Every individual who initiates a cardiovascular or aerobic exercise program can expect a number of physiological adaptations that result from training. Among these benefits are:

1. An increase in the oxygen-carrying capacity of the blood (hemoglobin). As a result of training, there is an increase in the red blood cell count. Red blood cells contain hemoglobin, which transports oxygen in the blood.

2. A higher maximal oxygen uptake (Max VO2). The amount of oxygen the body is able to use during physical activity significantly increases. This allows the individual to exercise longer at a higher rate before becoming fatigued. Depending on the initial fitness level, Max VO2 may increase as much as 30 percent, although higher increases have been reported in people with very low initial levels of fitness.

3. A decrease in resting heart rate and an increase in cardiac muscle strength. During resting conditions, the heart ejects between five and six liters of blood per minute (a liter is slightly larger than a quart). This amount of blood, also referred to as cardiac output meets the energy demands in the resting state. Like any other muscle, the heart responds to training by increasing in strength and size. As the heart gets stronger, the muscle can produce a more forceful contraction, which causes a greater ejection of blood with each beat (stroke volume), yielding a decreased heart rate. This reduction in heart rate also allows the heart to rest longer between beats. Average resting and maximal cardiac outputs, stroke volumes and heart rates for sedentary, trained, and highly trained (elite) individuals are shown below.
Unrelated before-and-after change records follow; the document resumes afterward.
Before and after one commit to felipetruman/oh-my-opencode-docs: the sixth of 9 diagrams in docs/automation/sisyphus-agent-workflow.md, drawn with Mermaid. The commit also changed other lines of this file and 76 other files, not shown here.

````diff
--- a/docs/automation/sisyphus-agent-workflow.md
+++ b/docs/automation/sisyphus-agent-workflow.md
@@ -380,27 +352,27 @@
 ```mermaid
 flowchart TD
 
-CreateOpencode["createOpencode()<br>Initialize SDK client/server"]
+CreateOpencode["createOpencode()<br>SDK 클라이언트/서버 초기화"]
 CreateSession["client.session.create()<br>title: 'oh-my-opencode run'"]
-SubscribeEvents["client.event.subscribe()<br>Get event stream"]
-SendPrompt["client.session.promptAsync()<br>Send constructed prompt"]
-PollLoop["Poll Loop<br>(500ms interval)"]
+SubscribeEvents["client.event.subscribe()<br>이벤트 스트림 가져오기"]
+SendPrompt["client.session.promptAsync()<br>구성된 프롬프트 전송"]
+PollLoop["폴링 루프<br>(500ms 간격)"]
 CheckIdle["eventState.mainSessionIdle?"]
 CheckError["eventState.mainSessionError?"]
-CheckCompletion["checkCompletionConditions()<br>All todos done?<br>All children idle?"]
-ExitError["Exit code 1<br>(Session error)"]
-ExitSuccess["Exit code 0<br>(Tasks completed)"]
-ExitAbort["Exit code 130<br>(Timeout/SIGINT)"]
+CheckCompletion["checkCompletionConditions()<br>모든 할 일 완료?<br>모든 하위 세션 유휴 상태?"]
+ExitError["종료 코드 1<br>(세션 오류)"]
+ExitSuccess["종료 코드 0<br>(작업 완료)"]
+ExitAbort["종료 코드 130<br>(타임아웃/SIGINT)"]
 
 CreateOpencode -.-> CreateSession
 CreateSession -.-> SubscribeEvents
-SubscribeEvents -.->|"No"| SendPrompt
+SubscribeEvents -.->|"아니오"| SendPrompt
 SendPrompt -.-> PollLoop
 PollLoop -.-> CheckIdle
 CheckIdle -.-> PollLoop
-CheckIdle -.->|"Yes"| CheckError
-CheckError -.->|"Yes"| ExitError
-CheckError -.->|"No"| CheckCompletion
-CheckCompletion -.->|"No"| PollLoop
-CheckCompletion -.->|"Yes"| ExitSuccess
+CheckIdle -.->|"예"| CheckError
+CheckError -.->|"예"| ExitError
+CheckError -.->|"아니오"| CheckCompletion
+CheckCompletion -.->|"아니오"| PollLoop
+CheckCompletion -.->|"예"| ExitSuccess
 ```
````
Resting heart rates are frequently decreased by 10 to 20 beats per minute (bpm) after only six to eight weeks of training. A reduction of 20 bpm saves the heart about 10,483,200 beats per year. The average heart beats 70 and 80 bpm. As seen in the table athletes are frequently around 45 bpm.

4. A lower heart rate at given work loads.When compared with untrained individuals a trained person has a lower heart rate response to a given task. This is due to the increased efficiency  of the cardiovascular system. Individuals are also surprised to find that following several weeks of training, a given workout (let’s say a 10 minute mile) elicits a much lower heart rate response as compared to the response when training first started.

To be Continued…

Daryl Conant, M.Ed